But if that was playing out today, we would probably have a lot of the physical infrastructure — hardware shops, doctors, bars, hotels — but probably not a physical bank. Banks are a relic of the age of atoms! We are living now in the world of bits and information — and here we do not need physical banks anymore. Enter Decentralized Finance (DeFi).
What is decentralized finance?
Imagine if everyone in the world had the same bank that was designed to be open-source (open, community designed), operated by code and owned by everyone. What does that look like?
- full control of their own wallets and instant access to their money for everyone, everywhere, everytime
- full visibility and execution guarantees on the bank’s code
- gives every individual the ability to pool their assets and collateral in a common place
- globally pooled capital for scalable and cheap lending and borrowing
- globally pooled liquidity for exchanging between different cryptocurrencies
Why I’m Excited
All of the above gives us plenty of reasons to be terribly excited!
In addition, what is really interesting here for me personally, is the fact that there is so much white space to explore and build in the near future. It will probably take another decade or two before the fairy dust settles on the best protocols, the best designs, and the best practices and global currencies.
For example, decentralized finance protocols like Compound are rewarding their lenders and borrowers with stake in the protocol itself. It’s like every time you made a deposit in your bank, you also received a small share in the bank itself. This is a new form of incentive design that is enabled by programmable blockchains!
While we are waiting for these fancy incentive schemes and their underlying protocols to stabilize in the coming decades, this is a once-in-a-generation opportunity to do real groundbreaking, zero-to-one work for all builders and entrepreneurs in tech.
The fact that these technologies are permissionless also means that recent attempts by centralized institutions to censor this will only accelerate the paradigm shift. Cryptocurrency is at a stage where it is nearly uncensorable.

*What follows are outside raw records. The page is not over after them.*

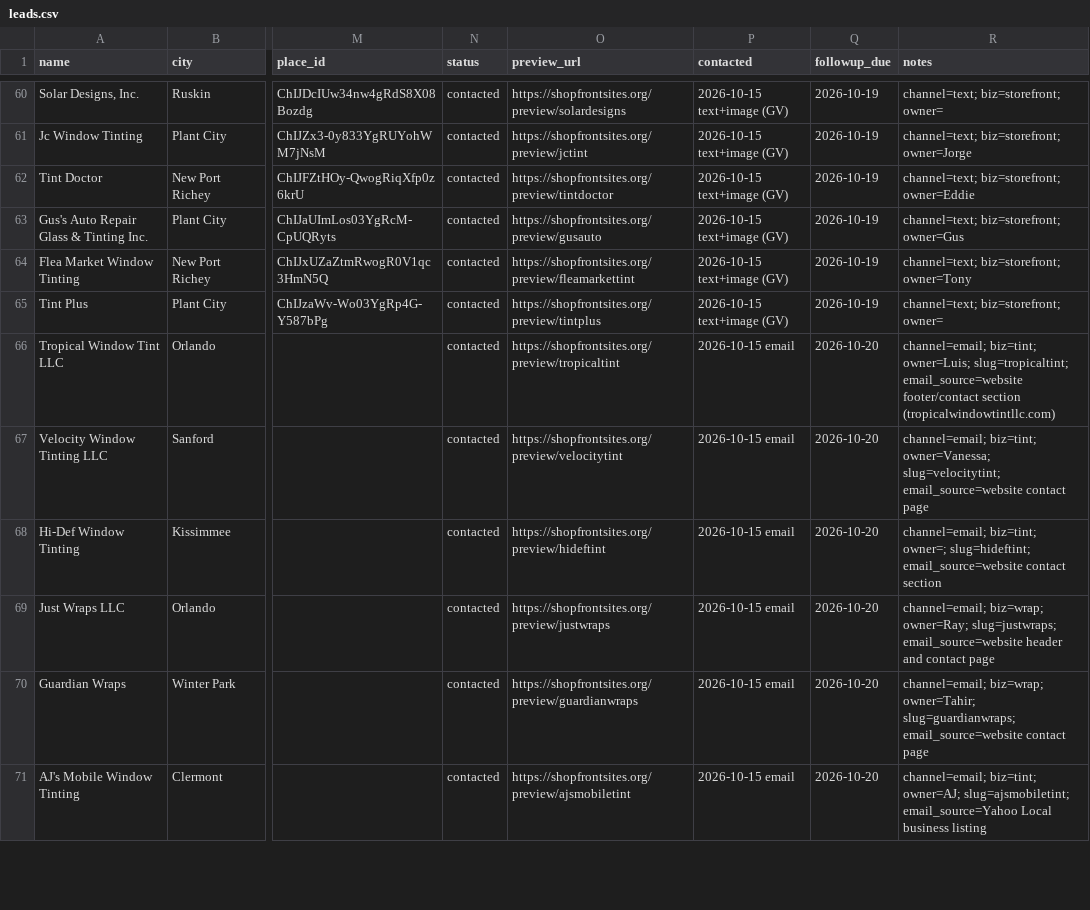
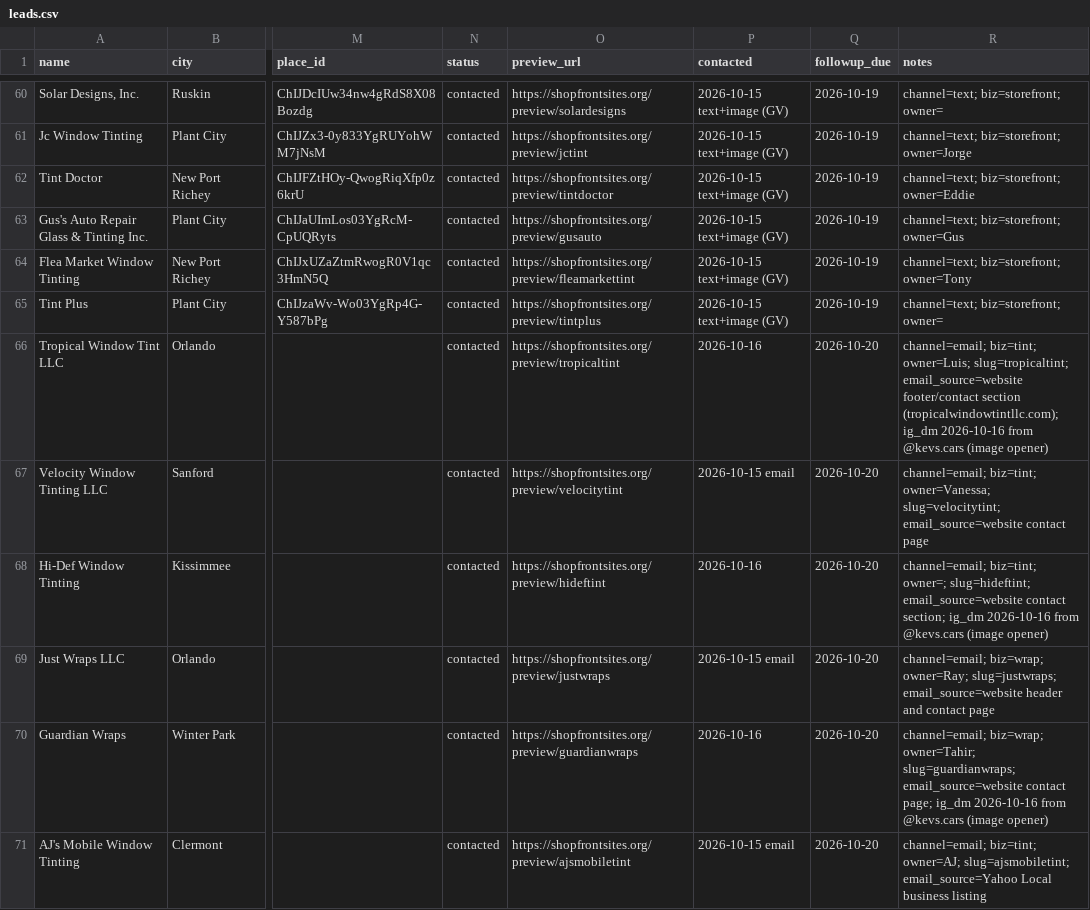
Before and after one commit to kevincottone/shopfront-sites, a CSV file: data/leads.csv, drawn as a sheet; only a part is shown, gaps mark what is left out; the diff covers the shown part only; the diff names each change by its address in the sheet, - before the commit and + after, or states it on an @@ line.

```diff
--- a/data/leads.csv
+++ b/data/leads.csv
-P66 (contacted): 2026-10-15 email
+P66 (contacted): 2026-10-16
-R66 (notes): …footer/contact section (tropicalwindowtintllc.com)
+R66 (notes): …footer/contact section (tropicalwindowtintllc.com); ig_dm 2026-10-16 from @kevs.cars (image opener)
-P68 (contacted): 2026-10-15 email
+P68 (contacted): 2026-10-16
-R68 (notes): …email_source=website contact section
+R68 (notes): …email_source=website contact section; ig_dm 2026-10-16 from @kevs.cars (image opener)
-P70 (contacted): 2026-10-15 email
+P70 (contacted): 2026-10-16
-R70 (notes): …email_source=website contact page
+R70 (notes): …email_source=website contact page; ig_dm 2026-10-16 from @kevs.cars (image opener)
```
Also changed, not shown: 19 edited cells elsewhere in this file.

If economies of the world wanted to ban Bitcoin and crypto, they should have done it back in 2010.
What happens when an unstoppable force meets a slow-moving object that does not understand it? It simply goes around.
P.S. In future I will be posting more frequently on substack. Follow me on Substack!